AT THE NAMS 2014 ANNUAL MEETING
NATIONAL HARBOR, MD. (FRONTLINE MEDICAL NEWS) – Ospemifene, a treatment for dyspareunia in postmenopausal women, also improved other symptoms of vaginal vulvar atrophy, according to a secondary analysis of two pivotal phase III trials presented here.
Marketed as Osphena (Shionogi), ospemifene is an oral estrogen agonist/antagonist approved in 2013 by the U.S. Food and Drug Administration for use in postmenopausal women with dyspareunia.
Had the drug been approved prior to FDA guidance added in 2013, however, ospemifene’s indications might have been more inclusive.
“A lot of people will look at this indication and [think], ‘Why would you just improve dyspareunia when you’re actually working with the estrogen receptor?’ ” said Dr. Ginger Constantine, a researcher at EndoRheum in Malvern, Pa., and a presenter at this year’s annual meeting of the North American Menopause Society, whose secondary analysis of the studies indicated the drug also eases vaginal dryness, itching, irritation, and painful urination in postmenopausal women.
“One would think that you would also be improving dryness … and that is what you do see,” she said. However, when the patient-reported most bothersome symptom experienced at baseline is considered, different endpoints are achieved, resulting in packaging inserts that don’t necessarily reflect the full scope of what the product can successfully be used to treat, according to Dr. Constantine.
The estradiol acetate vaginal ring, Femring (Actavis), which was FDA-approved in 2002, has a more general indication, based on several combined study endpoints of relief from moderate to severe menopausal symptoms, including vulvar and vaginal atrophy.
Current guidance is more specific, calling for improvement in the patient-reported most bothersome symptom at baseline, as rated on a scale of 0-3, with 2 being moderate and 3 being severe. Dr. Constantine said this has led to controversy because women often have more than one symptom. “A patient might score a 3 for vaginal dryness and a 2 for dyspareunia, but she may not be so worried about her vaginal dryness,” Dr. Constantine said. “It’s her dyspareunia that’s more problematic [for her].”
Factoring in only the most bothersome symptom could impair investigators’ ability to detect statistical significance, and the result of predicating a product’s indication on the most bothersome symptom as part of a study’s construct has the potential to confuse both the clinician and the patient. “Most [postmenopausal] women have vaginal dryness, and now we’re asking them to tell us what ‘really’ bothers them, and they have to flip a coin,” Dr. Constantine said in response to an audience member’s question about whether the FDA’s labeling was too restrictive.

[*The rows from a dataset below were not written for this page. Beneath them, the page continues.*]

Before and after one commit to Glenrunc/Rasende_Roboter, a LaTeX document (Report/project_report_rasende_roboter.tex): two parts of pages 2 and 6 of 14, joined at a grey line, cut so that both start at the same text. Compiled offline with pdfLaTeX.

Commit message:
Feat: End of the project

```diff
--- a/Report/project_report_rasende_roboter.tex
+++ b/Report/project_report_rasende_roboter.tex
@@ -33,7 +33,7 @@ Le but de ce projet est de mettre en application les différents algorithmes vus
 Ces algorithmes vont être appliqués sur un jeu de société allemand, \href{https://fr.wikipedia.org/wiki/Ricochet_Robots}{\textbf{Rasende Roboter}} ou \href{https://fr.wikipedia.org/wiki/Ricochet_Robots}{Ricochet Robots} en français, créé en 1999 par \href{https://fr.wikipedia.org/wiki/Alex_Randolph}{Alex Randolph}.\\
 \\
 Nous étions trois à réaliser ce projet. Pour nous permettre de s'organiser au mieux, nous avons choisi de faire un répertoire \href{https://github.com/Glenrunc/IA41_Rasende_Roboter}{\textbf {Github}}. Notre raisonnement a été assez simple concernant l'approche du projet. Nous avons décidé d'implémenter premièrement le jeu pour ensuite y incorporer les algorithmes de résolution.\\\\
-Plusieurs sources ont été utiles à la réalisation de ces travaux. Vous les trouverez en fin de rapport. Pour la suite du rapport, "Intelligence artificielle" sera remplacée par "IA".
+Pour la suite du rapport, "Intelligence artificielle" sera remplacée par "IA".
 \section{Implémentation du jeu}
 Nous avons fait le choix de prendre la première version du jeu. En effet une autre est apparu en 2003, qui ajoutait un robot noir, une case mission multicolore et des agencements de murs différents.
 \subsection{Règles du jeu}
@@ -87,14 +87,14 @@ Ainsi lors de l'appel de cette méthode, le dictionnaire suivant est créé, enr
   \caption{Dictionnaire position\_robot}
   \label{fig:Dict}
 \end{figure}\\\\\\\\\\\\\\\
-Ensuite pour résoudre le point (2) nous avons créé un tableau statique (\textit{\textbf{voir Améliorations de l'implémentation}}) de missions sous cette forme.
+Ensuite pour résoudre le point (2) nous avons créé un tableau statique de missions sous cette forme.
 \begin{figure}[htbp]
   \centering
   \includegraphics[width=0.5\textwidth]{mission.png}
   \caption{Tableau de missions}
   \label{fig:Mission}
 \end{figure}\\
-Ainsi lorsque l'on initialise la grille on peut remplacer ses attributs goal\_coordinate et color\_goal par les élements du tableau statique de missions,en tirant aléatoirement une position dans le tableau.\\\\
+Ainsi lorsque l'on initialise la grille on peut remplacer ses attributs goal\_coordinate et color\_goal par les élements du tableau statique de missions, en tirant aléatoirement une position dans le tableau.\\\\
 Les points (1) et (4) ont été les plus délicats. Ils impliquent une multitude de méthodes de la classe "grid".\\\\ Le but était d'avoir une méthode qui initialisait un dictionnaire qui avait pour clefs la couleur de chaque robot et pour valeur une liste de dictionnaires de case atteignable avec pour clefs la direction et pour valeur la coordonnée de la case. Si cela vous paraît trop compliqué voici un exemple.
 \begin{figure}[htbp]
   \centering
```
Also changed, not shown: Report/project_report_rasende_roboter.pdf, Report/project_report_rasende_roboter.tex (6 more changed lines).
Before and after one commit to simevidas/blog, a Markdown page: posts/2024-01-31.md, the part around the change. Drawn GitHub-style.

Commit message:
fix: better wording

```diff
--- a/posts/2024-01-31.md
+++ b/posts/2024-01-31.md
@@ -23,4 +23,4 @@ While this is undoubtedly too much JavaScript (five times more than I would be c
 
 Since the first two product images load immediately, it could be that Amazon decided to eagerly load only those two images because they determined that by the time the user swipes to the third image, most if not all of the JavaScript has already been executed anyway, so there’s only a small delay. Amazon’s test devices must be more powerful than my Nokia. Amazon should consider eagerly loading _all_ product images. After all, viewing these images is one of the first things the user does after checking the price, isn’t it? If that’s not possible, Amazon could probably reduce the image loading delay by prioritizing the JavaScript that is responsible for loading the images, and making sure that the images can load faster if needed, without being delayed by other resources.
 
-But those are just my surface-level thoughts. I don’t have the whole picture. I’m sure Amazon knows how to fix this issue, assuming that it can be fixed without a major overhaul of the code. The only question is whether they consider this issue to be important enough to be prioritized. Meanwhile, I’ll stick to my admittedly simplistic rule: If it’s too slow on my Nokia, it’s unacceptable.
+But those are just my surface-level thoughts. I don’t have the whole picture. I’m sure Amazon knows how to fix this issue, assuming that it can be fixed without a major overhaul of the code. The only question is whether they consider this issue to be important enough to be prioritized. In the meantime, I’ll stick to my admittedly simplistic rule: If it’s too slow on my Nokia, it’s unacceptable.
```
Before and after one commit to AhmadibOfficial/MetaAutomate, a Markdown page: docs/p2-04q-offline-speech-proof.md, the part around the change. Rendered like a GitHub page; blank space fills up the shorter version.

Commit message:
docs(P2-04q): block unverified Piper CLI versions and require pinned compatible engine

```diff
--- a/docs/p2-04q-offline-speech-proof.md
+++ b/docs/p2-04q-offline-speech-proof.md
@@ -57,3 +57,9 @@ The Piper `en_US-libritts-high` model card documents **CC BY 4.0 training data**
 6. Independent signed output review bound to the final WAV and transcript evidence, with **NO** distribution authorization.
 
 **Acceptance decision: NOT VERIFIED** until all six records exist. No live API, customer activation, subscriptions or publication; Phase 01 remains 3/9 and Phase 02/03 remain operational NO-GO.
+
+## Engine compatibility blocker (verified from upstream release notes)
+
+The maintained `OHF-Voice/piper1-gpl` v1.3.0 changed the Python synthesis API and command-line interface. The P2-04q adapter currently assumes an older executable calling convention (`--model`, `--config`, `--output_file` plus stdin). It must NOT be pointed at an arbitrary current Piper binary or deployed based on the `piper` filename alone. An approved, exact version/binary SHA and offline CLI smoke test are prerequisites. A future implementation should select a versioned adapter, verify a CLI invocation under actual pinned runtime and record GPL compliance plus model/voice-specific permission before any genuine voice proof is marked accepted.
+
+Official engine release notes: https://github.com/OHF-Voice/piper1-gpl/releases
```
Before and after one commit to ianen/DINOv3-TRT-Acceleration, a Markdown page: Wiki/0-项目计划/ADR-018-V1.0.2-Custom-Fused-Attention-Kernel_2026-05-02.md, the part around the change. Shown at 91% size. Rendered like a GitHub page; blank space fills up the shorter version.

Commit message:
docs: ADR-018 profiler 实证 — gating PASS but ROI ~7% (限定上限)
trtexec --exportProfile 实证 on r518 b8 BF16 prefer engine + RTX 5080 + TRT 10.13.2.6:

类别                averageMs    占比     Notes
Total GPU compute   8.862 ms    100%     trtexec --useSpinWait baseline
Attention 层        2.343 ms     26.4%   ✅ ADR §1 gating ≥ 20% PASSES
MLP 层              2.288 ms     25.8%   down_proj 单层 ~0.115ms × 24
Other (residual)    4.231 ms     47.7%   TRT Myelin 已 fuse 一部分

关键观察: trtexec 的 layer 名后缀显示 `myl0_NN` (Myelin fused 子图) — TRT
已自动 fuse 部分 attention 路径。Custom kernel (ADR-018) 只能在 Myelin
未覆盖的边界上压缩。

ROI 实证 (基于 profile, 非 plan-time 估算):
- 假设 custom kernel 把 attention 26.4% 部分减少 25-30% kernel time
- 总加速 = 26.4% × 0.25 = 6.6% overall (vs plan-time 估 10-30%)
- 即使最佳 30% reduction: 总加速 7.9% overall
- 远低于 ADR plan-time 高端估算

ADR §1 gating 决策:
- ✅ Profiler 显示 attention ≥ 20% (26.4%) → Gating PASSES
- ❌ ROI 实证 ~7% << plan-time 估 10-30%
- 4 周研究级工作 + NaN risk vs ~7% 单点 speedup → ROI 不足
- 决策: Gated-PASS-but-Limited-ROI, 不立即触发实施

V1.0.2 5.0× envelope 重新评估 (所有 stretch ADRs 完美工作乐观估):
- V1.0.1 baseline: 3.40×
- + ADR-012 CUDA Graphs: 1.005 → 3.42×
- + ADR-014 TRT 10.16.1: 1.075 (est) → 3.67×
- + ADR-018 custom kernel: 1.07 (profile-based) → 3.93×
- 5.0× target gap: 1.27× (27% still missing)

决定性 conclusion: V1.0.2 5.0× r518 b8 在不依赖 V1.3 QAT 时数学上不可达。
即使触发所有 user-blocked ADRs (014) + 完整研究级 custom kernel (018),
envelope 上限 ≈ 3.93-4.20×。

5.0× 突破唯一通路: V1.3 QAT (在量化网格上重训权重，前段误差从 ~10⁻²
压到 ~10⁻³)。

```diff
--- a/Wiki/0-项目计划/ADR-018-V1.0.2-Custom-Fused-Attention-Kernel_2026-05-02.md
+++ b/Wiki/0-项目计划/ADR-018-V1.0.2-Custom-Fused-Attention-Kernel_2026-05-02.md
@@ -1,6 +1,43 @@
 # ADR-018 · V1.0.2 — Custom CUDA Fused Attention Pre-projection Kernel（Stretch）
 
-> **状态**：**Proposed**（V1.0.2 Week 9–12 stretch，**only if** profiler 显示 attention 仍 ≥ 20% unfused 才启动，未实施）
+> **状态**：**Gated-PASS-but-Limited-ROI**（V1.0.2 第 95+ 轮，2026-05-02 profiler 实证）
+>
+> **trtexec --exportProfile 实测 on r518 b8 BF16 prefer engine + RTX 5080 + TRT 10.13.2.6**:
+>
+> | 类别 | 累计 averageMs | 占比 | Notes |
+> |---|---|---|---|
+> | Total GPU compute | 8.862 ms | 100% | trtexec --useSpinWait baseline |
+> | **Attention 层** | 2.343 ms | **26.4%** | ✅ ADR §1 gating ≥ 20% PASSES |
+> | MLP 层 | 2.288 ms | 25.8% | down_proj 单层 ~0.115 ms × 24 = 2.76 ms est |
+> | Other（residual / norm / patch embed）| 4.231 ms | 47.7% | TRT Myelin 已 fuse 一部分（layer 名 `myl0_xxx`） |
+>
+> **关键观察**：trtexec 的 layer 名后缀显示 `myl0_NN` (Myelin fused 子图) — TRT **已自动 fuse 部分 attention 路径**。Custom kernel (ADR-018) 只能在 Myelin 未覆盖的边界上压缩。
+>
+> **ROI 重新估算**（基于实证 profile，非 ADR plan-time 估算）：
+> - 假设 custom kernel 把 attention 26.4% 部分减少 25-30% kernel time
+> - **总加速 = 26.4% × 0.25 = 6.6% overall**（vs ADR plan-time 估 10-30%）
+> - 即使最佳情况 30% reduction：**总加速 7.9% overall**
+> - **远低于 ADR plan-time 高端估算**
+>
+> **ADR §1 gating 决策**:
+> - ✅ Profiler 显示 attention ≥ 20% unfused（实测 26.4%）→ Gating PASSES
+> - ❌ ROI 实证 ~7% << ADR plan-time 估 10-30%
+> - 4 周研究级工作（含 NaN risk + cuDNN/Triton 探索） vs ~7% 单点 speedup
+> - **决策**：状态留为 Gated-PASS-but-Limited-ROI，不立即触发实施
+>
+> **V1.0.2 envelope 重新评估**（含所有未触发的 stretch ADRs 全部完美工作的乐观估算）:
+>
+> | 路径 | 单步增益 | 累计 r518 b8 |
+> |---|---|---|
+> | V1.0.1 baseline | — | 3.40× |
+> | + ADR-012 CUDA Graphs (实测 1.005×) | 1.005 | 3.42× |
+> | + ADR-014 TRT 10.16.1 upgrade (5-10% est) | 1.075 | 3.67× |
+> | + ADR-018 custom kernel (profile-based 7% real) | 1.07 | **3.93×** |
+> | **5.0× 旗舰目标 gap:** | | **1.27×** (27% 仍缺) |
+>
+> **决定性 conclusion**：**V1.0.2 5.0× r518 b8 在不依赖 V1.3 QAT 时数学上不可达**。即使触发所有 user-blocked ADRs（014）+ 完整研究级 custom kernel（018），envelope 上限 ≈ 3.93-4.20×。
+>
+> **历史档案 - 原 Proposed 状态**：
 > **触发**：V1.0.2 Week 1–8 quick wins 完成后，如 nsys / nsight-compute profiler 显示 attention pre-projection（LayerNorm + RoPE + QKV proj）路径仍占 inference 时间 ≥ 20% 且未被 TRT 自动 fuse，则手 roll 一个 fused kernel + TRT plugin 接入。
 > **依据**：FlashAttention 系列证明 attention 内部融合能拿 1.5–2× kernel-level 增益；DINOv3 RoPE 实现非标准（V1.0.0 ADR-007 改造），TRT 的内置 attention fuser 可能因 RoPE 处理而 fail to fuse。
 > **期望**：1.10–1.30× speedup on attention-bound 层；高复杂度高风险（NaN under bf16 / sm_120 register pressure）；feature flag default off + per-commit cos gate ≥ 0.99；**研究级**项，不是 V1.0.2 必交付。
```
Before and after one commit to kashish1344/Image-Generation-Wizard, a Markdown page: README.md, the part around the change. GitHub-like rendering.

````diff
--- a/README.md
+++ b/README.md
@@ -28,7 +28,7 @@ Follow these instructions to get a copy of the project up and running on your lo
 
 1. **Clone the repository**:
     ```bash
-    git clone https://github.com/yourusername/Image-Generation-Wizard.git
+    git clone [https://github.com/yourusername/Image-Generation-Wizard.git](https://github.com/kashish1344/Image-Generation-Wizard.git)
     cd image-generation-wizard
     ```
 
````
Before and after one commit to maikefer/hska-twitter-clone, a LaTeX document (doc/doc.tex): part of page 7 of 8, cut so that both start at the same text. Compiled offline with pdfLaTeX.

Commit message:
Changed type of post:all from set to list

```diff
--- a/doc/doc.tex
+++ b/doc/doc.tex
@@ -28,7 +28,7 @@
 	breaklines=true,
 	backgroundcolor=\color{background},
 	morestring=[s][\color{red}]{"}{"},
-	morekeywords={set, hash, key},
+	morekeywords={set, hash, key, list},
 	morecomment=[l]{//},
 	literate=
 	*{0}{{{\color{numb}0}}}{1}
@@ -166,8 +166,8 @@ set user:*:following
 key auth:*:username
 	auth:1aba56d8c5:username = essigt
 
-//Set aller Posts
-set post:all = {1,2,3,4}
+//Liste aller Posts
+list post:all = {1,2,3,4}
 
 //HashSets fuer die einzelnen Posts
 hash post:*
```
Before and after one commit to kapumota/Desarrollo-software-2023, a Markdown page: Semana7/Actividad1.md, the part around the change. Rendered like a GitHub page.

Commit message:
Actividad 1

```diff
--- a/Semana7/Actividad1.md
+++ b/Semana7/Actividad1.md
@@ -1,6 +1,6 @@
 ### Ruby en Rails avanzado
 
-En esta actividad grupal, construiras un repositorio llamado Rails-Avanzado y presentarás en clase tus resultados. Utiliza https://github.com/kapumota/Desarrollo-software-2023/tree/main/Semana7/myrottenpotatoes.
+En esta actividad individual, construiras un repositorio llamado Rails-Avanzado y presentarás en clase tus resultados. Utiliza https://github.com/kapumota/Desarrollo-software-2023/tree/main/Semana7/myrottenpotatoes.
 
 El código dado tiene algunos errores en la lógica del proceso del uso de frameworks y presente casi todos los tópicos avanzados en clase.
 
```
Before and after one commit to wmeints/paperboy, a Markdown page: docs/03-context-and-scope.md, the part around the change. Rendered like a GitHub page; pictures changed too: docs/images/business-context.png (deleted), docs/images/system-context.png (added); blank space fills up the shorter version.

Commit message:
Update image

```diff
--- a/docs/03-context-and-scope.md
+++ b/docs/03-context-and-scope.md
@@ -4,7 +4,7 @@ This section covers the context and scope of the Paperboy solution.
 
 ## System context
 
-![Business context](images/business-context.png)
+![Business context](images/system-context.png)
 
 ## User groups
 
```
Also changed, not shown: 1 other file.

For the analysis, Dr. Constantine and her associates reviewed data from a 12-week, double-blind, pivotal phase III study of 826 postmenopausal women randomly assigned to either 30 mg of daily oral ospemifene, 60 mg daily of the study drug, or placebo.
Although 544 women across the study reported more than one symptom at baseline, the study’s endpoint was improvement in the most bothersome symptom. At baseline, a third of all participants reported experiencing vaginal dryness; 43% reported dyspareunia; and nearly a fifth reported vaginal itching and irritation. However, the No. 1 most bothersome symptom was dyspareunia, with nearly half, 45%, of all women reporting it as their chief complaint.
By the study’s end, the severity scores for the 120 women who’d reported dyspareunia as their most bothersome symptom were significantly improved from baseline (P = .023).
When dryness was assessed either with or without the consideration of a most bothersome symptom, then significant improvements were found (P = .001 and P = .021, respectively).
In a second pivotal, double-blind, phase III study reviewed by Dr. Constantine and her coinvestigators, 919 postmenopausal women were randomly assigned to 60 mg of daily oral ospemifene or placebo for 12 weeks, and were stratified according to the most bothersome symptom of either dyspareunia or dryness.
When compared with placebo, an improvement in dryness as the most bothersome symptom was not statistically significant (P = .0803), although an improvement from baseline in moderate to severe dryness was (P < .001).
Because the endpoints in both studies were improvement in the most bothersome symptom, the treatment was given the indication for dyspareunia only. As to why the statistical significance for dryness was diminished, Dr. Constantine said that because the women studied were allowed to use lubricants, which meant “the dryness really did get better,” it could have interfered with the results.
Compared with placebo, dyspareunia was significantly improved both as a moderate to severe symptom at baseline, and as the most bothersome symptom (P = .0003 and P < .0001, respectively).
Other symptoms such as irritation, itching, and painful urination also were improved, but did not achieve statistical significance in either study.
Given the data seen in this context, Dr. Constantine concluded that ospemifene’s limited indication was predicated more on study constructs than on failure to provide relief from other moderate to severe symptoms.
Dr. Constantine is a paid consultant and board member for Shionogi, the maker of Osphena.
On Twitter @whitneymcknight